Players are invited to play by the GM who explains that the process of play is simple and will be taught as play goes along.
The GM creates a (hopefully) grabby situation in a scene.
Players present can enter play by creating characters who will enter the scene in conflict with something going on. Their reason for being in conflict should be defined by the player creating a “Drive” for the character. The player should narrate something about the character, which gives them their base asset die (all dice are 1d6) to attempt anything that the sort of character created could reasonably attempt. The player can also create an aditional drive or another asset that pertains to the conflict at hand. Abilities are about the breadth of “skills” from other systems, but can be pretty much any sort of character resource (special gear, relationships, social positions, whatever).
Players may enter new characters into any scene this way, even if they already have a character or characters extant in the game.
The player rolls their dice, one for each ability in play, trying to get 6s, or one less than that for each drive that pertains. GM decides if an ability or drive pertains to the conflict. Each roll above the TN is a “success.”
The GM rolls a similar dice pool, quickly figuring out an opposing number of dice and TN.
The player involved in the conflict may use their successes to cancel out their opponent's successes, but this may result in a tie if there are no remaining succeeses. Any uncancelled successes mean that the opponent also got their goal. If they have one more success than their opponent (or more), they can cancel out the opponent's success, and win.
At the end of a scene that involved a conflict that did not end in a tie, the player may adjust one of their character's drives, based on the events of the scene.
If a drive is nullified by being accomplished, GM's call, the player can both change the drive to something else, and give the character a new ability. Alternately, the character may be retired at such a point in play.
Characters become deeper as they get played further, and may select an additional ability after a number of scenes equal to the square of the number that they already got in scenes. Or in other words after being in the following number of scenes:

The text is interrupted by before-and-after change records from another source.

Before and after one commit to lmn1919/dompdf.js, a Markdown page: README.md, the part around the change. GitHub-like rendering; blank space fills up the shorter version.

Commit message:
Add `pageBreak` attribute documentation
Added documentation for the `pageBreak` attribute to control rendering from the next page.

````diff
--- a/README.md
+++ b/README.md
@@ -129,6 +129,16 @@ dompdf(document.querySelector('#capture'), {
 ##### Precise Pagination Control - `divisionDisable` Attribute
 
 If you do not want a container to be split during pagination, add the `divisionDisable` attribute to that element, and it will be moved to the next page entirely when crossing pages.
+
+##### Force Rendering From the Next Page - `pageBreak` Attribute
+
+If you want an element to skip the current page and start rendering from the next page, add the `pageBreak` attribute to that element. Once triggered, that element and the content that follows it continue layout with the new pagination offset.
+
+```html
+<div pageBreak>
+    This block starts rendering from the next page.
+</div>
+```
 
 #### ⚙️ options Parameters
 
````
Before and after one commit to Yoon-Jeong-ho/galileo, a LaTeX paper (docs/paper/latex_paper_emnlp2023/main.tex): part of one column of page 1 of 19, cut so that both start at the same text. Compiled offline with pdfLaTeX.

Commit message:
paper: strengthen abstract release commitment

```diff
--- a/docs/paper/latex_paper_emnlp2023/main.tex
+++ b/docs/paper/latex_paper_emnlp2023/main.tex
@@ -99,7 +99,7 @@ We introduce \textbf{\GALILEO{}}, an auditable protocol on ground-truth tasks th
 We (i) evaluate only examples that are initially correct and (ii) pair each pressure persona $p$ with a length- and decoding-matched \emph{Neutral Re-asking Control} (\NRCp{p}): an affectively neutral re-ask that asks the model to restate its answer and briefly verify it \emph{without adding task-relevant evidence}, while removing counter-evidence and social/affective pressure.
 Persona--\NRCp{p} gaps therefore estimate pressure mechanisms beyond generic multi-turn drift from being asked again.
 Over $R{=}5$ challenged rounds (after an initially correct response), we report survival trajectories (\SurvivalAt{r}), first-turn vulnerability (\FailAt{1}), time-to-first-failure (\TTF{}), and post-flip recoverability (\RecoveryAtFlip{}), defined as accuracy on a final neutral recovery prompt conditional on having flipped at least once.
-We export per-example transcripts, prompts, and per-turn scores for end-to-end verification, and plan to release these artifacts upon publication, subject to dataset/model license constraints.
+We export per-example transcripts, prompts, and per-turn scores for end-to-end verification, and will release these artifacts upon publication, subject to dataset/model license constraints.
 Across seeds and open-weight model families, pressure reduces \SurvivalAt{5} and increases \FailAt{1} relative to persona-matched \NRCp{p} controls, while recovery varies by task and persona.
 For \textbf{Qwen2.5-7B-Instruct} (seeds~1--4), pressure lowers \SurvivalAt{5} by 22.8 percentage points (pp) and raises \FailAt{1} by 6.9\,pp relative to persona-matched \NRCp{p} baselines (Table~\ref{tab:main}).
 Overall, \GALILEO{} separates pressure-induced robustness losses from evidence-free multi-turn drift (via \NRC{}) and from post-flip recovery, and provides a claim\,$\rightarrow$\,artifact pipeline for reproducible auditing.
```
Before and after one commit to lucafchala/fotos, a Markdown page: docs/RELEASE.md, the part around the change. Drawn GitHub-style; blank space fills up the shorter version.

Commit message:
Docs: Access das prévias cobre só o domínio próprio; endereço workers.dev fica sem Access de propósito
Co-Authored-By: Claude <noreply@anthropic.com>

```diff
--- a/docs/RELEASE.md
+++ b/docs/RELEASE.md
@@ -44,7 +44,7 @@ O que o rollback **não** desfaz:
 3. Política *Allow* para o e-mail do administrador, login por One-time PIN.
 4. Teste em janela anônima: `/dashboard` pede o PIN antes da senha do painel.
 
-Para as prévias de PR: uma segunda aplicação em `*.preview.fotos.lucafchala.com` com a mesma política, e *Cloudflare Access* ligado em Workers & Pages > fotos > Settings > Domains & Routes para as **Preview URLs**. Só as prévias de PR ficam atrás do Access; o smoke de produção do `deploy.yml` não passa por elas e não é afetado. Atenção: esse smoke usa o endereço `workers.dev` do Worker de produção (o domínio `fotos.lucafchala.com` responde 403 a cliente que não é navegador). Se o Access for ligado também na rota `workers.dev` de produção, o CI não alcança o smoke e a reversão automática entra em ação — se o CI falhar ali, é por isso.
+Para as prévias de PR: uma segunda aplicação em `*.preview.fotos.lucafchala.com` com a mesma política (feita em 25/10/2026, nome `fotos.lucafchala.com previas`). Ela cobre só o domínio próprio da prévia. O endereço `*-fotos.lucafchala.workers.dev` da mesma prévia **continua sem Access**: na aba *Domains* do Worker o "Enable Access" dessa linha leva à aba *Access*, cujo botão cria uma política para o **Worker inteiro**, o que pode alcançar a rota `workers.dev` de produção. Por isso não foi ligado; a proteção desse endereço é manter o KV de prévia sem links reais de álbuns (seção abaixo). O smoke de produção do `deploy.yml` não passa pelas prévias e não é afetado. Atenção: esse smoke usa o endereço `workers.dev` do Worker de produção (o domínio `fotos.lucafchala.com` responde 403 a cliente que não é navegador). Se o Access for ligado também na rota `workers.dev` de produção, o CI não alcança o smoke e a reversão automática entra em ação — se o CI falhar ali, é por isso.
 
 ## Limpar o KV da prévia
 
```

Each character can have one specialty ability. The player decides when creating an ability if the one they are creating is this expert ability. If so, it's worth two dice instead of one in a conflict.